Published Tuesday, Dec. 9, 2008 | 11:44 p.m.
Updated Thursday, Dec. 11, 2008 | 10:11 a.m.
- What: New “Viva McDonald’s” location featuring four large video screens outside, a 14-TV “media ring” inside, and wireless internet.
- Where: 2896 S. Las Vegas Boulevard, across from the Riviera.
- When: Grand opening on Dec. 11 from 11 a.m. until 6 p.m., open 24/7.
- Online: www.mcdonalds.com/usa/
Las Vegas got a taste of Nevada’s newest, biggest and most technologically-savvy McDonald’s restaurant on Tuesday.
Both of the new 8,600-square foot restaurant’s state-of-the-art kitchens were operating at full strength Tuesday night, churning out Big Macs and crispy chicken sandwiches by the dozen. Order after order of the chain’s famous French fries were dished out, too, all deep-fried and seasoned to crispy, greasy, salty perfection.
Yet audiences previewing the new Viva McDonald’s on Las Vegas Boulevard were also given food supplied from an off-site caterer — and drinks from a bar that served red and white wine, bottled beer and a martini created especially for the event.
So-called “vivatinis” weren’t served in the chain’s standard red and white plastic cups and came without the signature yellow straw; they came in martini glasses rimmed with yellow sugar.
Viva McDonald’s, which faces the Riviera and was built next door to another 25-year-old and the soon-to-be-shuttered McDonald’s location, will not be licensed to serve alcohol when it opens on Dec. 11.

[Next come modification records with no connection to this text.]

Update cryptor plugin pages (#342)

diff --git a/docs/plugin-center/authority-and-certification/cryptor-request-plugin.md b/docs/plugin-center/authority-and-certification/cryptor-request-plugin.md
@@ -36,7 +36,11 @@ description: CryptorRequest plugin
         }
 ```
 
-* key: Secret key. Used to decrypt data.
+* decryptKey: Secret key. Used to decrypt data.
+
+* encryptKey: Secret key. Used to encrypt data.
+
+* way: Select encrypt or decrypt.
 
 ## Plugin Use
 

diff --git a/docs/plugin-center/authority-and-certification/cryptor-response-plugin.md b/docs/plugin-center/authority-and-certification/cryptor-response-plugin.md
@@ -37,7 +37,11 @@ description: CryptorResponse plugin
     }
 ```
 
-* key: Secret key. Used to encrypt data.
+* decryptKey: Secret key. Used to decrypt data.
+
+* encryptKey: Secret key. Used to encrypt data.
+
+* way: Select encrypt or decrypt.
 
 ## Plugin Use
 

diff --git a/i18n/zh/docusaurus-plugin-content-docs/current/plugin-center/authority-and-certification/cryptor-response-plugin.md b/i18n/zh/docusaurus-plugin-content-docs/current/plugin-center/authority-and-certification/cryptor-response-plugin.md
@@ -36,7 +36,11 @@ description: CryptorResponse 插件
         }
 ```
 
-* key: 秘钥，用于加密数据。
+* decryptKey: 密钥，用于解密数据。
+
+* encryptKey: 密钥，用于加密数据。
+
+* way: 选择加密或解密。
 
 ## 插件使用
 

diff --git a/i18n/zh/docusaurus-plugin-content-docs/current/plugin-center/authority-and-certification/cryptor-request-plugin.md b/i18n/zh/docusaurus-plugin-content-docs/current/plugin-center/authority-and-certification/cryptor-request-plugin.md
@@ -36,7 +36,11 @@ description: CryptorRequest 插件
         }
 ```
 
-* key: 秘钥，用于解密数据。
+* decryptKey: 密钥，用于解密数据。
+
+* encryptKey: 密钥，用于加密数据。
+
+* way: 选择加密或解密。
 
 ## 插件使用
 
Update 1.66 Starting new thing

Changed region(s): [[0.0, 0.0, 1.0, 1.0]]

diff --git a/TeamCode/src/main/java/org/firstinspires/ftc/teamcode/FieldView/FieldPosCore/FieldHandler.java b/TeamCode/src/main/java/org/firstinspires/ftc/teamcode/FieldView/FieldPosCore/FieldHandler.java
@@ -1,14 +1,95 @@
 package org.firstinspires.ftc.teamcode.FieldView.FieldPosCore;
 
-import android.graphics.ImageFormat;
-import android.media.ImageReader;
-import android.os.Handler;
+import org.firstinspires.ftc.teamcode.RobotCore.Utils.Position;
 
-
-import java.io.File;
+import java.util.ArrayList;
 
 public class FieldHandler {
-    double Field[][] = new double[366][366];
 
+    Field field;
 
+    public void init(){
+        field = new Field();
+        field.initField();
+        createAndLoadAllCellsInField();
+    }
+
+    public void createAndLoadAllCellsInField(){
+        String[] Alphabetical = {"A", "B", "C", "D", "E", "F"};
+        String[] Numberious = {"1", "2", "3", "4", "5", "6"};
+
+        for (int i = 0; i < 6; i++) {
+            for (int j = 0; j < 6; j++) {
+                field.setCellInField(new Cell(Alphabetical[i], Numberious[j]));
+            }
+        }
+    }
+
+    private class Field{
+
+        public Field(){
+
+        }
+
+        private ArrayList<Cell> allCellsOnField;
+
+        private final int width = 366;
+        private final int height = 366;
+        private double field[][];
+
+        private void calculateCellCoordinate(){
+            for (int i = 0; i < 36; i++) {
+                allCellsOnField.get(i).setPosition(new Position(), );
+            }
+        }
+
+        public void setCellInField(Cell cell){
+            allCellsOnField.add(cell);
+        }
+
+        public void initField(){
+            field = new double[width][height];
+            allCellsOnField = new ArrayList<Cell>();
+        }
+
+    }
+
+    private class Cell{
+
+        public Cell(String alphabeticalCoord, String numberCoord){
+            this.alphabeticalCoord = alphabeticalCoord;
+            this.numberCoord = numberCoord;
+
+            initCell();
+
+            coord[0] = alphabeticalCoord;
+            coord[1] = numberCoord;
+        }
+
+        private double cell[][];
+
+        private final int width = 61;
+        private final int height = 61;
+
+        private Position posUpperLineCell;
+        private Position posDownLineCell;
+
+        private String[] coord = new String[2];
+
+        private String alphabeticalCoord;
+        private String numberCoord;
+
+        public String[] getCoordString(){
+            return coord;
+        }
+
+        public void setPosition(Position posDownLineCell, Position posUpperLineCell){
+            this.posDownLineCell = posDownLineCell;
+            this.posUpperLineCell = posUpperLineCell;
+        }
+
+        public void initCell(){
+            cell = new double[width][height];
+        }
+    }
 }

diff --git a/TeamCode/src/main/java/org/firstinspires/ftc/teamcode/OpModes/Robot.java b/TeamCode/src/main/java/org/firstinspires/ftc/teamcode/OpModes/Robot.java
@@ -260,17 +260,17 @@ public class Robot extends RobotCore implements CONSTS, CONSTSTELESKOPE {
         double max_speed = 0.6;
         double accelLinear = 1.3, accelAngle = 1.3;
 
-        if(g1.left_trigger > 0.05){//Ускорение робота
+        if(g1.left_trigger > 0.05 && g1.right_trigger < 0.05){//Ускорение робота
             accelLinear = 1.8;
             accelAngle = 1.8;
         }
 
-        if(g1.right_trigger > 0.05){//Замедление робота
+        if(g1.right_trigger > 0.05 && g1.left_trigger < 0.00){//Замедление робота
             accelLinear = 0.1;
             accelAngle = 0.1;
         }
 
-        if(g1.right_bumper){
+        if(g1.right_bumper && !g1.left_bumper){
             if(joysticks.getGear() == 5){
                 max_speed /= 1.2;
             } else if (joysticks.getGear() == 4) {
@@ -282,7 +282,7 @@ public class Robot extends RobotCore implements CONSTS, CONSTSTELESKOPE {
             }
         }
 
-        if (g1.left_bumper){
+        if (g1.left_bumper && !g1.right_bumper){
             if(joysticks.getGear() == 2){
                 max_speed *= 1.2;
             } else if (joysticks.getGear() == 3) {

The restaurant therefore will not be able to sell the beer, wine or libations that flowed so freely on Tuesday night.
It won’t be serving a lot of the food that was showcased, either, as a variety of not-so-fast food was brought in for the ravenous supper-hour crowd.
Dinnertime selections on Tuesday included roast beef with gravy, pasta and meatballs, and a variety of roasted vegetables, cheeses and fresh fruit.
The soda fountain wasn't functioning so previewing audiences had limited options when it came to washing down their caterer-provided chicken penne alfredo with something other than beer, wine or booze: milkshakes, coffee, or bottled water.
As crowds mixed and mingled to the sounds of an Elvis impersonator, trays of baby mozzarella, basil and cherry tomato skewers, prosciutto-wrapped asparagus, shrimp salad-topped cucumber slices, and beef empanadas were passed.
For dessert, besides McDonaldland cookies, McFlurries and baked apple pies, patrons were also treated to chocolate-dipped strawberries, lemon bars, and chocolate cups filled with fruit or chocolate mousse.
It’s sort of funny whenever a restaurant serves another establishment’s food — but when McDonald’s chooses to provide alternate entrées and gourmet-inspired hors d’oeuvres, it really says something.
Something like, “We know our food isn’t that good, so try this instead,” or, “Here, you’ll probably enjoy this a lot more than a Fillet-O-Fish.”
Of course none of the McDonald’s executives on hand on Tuesday night were saying anything along those lines. Most were too busy giving tours of the shiny new kitchens or showcasing the main dining lobby’s “media center” (read: a ring of televisions displaying weather information and a string of short-format documentaries from the likes of Animal Planet and the Discovery Channel that were specially-produced for McD’s).
Even more interesting than the alternative food choices, however, was the fact that much of the crowd turned their noses up at the more upscale offerings.
While Morgan Spurlock’s documentary, “Super Size Me,” disgusted the nation four years ago, the lasting effects may not be as extreme.
As many people lined up for Big Macs and McNuggets as they did for roast beef; they chose processed cheddar on all-beef patties over brie and blue cheese; and fresh grilled vegetables were passed up for grilled chicken sandwiches.
So if Tuesday was any indication, McDonald’s classics are as popular now as ever. “Viva McDonald’s,” indeed.